You're not risking sounding like a killjoy: you are one. Children are supposed to get excited by Christmas, and adults are supposed to try and contain this excitement at least until the crack of dawn on Christmas morning. Admittedly, their job isn't helped when festive decorations appear in Boots at the beginning of October, and television advertisements start to jingle away soon after. These things can fray adult nerves, and make them feel by this time of year that they are crawling on their knees towards the main event.
But primary schools do a terrific job of reminding children that Christmas is not just about wanting and getting. Their nativity plays, concerts and charity fund-raising events are a great antidote to the commercial pressures outside. They allow children to explore their talents, pool their efforts and feel that they are contributing to the greater good, while, for parents, they offer unrivalled chances to video their children in action, eat not-very-nice mince pies, and bask in a seasonal glow of community warmth.
But these things can't be thrown together in two days, and the build-up of excitement is all part of it. As we speak, frazzled teachers will be running around finding props, checking instruments and printing off programmes; schools will be decorated to the hilt; and children will be twice as high as usual.
It may be, of course, that your child is particularly excitable and that you do have a real problem. If so, keep things calm as possible at home, feed him a good diet, and get him to bed at a regular time.
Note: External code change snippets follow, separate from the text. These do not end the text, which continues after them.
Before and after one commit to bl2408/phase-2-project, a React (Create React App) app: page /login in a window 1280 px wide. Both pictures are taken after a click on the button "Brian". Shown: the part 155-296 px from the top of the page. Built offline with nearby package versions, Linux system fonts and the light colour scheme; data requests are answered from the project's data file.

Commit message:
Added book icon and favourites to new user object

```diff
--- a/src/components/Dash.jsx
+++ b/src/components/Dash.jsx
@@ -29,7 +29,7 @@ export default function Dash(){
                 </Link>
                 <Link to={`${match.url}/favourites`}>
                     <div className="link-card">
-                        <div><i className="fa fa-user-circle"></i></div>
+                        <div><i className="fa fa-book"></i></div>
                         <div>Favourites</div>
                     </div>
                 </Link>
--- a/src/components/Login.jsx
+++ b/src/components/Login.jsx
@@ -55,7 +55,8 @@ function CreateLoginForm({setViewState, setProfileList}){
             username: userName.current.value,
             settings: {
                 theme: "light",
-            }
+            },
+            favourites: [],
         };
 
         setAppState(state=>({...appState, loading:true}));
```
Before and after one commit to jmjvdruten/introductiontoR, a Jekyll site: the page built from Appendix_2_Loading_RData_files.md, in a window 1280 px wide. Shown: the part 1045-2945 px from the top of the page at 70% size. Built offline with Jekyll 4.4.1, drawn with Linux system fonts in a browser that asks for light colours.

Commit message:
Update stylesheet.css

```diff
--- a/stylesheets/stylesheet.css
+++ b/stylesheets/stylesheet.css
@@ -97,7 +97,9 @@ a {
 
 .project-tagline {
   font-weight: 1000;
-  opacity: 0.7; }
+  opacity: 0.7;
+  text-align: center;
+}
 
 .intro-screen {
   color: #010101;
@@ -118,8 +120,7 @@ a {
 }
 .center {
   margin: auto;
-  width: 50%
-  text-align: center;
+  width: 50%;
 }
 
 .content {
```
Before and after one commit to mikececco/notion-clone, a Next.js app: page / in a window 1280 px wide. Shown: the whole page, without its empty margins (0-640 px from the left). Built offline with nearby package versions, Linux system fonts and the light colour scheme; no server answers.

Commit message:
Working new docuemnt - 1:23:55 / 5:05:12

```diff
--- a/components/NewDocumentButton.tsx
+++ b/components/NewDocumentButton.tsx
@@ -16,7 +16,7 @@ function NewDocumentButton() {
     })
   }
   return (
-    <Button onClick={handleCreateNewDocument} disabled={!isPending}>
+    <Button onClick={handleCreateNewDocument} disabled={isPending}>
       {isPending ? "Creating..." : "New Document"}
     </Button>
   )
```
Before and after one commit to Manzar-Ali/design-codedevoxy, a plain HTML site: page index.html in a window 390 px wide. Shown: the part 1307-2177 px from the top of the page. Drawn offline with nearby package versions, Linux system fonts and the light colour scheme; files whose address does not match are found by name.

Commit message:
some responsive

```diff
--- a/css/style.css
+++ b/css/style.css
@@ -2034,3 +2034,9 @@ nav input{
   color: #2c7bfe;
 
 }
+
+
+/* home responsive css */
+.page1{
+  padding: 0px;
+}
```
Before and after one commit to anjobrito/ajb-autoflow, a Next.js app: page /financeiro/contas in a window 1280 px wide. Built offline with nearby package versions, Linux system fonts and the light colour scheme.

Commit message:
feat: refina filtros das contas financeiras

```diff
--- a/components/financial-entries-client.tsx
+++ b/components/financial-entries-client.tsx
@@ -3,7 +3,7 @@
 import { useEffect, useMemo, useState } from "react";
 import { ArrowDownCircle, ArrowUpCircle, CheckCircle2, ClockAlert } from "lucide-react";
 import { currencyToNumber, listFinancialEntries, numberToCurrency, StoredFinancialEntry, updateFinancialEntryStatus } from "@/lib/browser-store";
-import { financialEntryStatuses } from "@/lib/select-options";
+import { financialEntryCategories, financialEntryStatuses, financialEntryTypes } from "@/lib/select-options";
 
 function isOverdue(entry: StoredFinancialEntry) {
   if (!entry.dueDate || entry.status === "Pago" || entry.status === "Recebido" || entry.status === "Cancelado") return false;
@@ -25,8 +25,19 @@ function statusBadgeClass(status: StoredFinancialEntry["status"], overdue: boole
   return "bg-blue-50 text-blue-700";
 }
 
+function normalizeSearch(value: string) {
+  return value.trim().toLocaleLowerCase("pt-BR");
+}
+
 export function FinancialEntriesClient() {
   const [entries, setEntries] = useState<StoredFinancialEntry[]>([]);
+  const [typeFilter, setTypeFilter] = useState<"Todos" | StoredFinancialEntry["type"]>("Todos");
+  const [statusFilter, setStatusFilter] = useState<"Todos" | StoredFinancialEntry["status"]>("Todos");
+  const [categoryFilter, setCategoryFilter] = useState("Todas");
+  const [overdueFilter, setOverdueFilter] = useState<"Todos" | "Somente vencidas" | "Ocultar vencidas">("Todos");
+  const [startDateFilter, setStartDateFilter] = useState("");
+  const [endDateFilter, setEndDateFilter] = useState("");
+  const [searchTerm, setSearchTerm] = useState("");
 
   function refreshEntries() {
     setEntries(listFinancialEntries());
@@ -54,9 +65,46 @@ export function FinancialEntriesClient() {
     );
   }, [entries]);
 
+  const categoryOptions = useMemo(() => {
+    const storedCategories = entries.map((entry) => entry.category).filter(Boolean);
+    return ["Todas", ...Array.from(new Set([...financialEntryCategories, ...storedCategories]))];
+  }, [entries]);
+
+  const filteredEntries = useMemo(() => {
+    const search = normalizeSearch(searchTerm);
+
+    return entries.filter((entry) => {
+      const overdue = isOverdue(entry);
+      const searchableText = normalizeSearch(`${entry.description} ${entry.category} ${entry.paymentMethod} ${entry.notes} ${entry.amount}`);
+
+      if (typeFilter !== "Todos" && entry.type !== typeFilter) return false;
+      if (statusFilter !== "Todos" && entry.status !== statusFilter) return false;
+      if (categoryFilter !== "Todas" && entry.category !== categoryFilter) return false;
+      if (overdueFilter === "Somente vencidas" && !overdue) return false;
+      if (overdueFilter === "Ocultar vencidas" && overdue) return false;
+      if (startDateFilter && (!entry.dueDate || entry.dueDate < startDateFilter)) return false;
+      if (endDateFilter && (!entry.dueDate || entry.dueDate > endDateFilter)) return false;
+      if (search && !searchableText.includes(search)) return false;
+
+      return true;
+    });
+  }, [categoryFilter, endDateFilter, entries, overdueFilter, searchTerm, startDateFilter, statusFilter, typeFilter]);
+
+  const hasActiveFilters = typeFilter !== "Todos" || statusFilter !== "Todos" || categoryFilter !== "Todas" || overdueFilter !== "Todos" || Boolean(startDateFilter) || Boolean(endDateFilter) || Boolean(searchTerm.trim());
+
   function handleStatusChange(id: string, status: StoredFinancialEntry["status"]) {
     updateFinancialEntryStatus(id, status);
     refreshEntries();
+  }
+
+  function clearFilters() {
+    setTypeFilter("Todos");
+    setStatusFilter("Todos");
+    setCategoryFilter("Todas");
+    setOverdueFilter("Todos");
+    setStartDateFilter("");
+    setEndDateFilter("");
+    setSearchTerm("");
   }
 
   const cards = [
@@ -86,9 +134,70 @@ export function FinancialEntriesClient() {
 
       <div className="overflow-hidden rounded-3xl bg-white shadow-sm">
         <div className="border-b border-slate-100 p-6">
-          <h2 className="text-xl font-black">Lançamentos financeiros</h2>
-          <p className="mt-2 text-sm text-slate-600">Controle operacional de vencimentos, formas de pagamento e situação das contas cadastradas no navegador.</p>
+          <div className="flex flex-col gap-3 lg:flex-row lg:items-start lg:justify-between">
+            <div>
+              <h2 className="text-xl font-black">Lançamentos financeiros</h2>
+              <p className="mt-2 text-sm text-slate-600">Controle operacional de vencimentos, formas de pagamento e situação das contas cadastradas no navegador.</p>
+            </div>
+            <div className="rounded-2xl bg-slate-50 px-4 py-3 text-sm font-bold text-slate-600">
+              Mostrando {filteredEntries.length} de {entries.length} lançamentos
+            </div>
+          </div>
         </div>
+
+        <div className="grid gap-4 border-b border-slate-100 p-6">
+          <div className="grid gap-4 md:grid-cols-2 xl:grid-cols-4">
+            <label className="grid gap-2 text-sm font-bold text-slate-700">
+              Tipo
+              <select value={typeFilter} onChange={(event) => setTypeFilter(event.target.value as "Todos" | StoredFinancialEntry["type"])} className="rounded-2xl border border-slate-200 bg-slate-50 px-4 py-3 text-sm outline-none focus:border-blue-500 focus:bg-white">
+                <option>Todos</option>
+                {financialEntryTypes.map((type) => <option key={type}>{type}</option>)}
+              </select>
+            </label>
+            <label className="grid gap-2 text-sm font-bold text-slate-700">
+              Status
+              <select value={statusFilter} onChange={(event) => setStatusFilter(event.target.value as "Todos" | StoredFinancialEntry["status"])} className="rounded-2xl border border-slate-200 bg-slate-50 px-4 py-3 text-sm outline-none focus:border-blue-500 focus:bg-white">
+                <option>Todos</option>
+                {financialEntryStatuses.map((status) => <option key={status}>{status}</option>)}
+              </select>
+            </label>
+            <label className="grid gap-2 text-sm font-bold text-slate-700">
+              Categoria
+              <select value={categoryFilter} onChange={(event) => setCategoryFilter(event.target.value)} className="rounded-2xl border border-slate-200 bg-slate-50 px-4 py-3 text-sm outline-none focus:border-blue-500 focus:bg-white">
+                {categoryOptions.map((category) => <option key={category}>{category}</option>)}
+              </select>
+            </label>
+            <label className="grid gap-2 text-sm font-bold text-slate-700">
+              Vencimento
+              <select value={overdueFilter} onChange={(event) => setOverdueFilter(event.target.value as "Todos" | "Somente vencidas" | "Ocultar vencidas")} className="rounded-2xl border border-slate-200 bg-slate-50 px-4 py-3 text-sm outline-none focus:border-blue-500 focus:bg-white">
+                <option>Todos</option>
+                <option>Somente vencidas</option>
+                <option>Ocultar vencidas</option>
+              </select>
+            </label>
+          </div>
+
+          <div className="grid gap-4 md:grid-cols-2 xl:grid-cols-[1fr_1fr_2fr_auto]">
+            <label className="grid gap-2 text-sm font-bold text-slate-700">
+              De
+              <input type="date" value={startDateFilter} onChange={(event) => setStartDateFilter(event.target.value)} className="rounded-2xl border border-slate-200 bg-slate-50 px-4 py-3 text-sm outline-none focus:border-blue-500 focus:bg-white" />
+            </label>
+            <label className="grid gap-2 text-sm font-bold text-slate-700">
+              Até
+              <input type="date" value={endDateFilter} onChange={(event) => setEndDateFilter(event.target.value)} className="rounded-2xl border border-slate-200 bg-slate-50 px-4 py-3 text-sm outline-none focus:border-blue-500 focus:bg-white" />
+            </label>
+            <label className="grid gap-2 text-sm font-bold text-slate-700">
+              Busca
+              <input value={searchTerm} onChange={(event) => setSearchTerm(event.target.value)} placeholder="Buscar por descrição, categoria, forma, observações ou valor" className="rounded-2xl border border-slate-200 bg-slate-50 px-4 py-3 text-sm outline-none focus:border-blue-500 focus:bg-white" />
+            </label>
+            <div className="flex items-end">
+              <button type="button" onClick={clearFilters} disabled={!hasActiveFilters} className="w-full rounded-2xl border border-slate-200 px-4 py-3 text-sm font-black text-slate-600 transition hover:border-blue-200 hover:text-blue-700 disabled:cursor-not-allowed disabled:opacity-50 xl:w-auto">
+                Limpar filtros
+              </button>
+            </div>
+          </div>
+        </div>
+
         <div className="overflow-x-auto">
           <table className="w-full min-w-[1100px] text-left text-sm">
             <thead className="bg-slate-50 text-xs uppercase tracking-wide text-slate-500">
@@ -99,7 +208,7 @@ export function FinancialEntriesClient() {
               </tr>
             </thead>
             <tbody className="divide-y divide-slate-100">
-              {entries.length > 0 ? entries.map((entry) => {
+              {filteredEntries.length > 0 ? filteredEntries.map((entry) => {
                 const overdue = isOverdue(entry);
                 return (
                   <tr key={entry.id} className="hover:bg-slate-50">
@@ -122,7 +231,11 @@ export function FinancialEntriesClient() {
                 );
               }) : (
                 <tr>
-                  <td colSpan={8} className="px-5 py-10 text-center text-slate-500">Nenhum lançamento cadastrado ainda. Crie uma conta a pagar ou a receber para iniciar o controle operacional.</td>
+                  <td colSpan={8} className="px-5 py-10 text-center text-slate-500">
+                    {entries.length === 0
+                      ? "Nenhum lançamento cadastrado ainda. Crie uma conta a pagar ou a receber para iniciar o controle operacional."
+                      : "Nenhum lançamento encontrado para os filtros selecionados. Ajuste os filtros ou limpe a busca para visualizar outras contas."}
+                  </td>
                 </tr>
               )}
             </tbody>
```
Remember, there are few children who will recall their classroom lessons as vividly as they will remember how they felt when they stepped onto the school stage as a Wise Man, or trembled with concentration trying to bang their cymbals on time for "Hark! The Herald Angels Sing". It is all part of learning. And if the by-product of this is a child who is bouncing off the walls at home for a few weeks, it seems a small price to pay for such jollity.
As a teacher who is frantically busy with reports, clearing-up and crowd control, all I can say is "bah, humbug!"
I have just produced a Victorian play in which every one of the 36 eight- to nine-year-olds had a speaking part. They acted, sang and danced their hearts out. In the course of this play, they learnt something about the plight of the chimney sweep, the Crimean War, the Victorian class system and the Children's Act. They thoroughly enjoyed themselves, too.
Yes, they were high and probably will continue to be so until the end of term. However, this was learning at its most effective. It
is how schools should be.
Hilary Mckendrick, Kent
Surely schools should be exciting places? That's the way to cure truancy and behaviour problems. Parents should be seeking to share the excitement, not damp it down. I am a father of three, and much involved grandfather of seven.
Bill Hyde, Kent
I have some sympathy. My daughter is coming home in exactly the same state, and I believe it has a lot to do with food. Normally she has a good diet, but last week she got chocolates from her flute teacher, and cake when she went carol singing. I'm all for festivities, but don't schools need to watch what their pupils are eating?
Rosemary Manning, Bristol
Next week's quandary
It seems as if the papers are full of bad news about how teachers can't cope with children's behaviour, pupils can't write proper English, no one wants to study chemistryand universities have no money. Has anything good happened in education in 2004?
Send your letters or quandaries to Hilary Wilce, to reach her by next Monday, 13 December, at The Independent, Education Desk, Second Floor, Independent House, 191 Marsh Wall, London E14 9RS; or fax 020-7005 2143; or send e-mails to firstname.lastname@example.org. Please include details of your postal address. Readers whose letters are printed will receive a Berol Combi Pack containing a cartridge pen, handwriting pen and ink eraserReuse content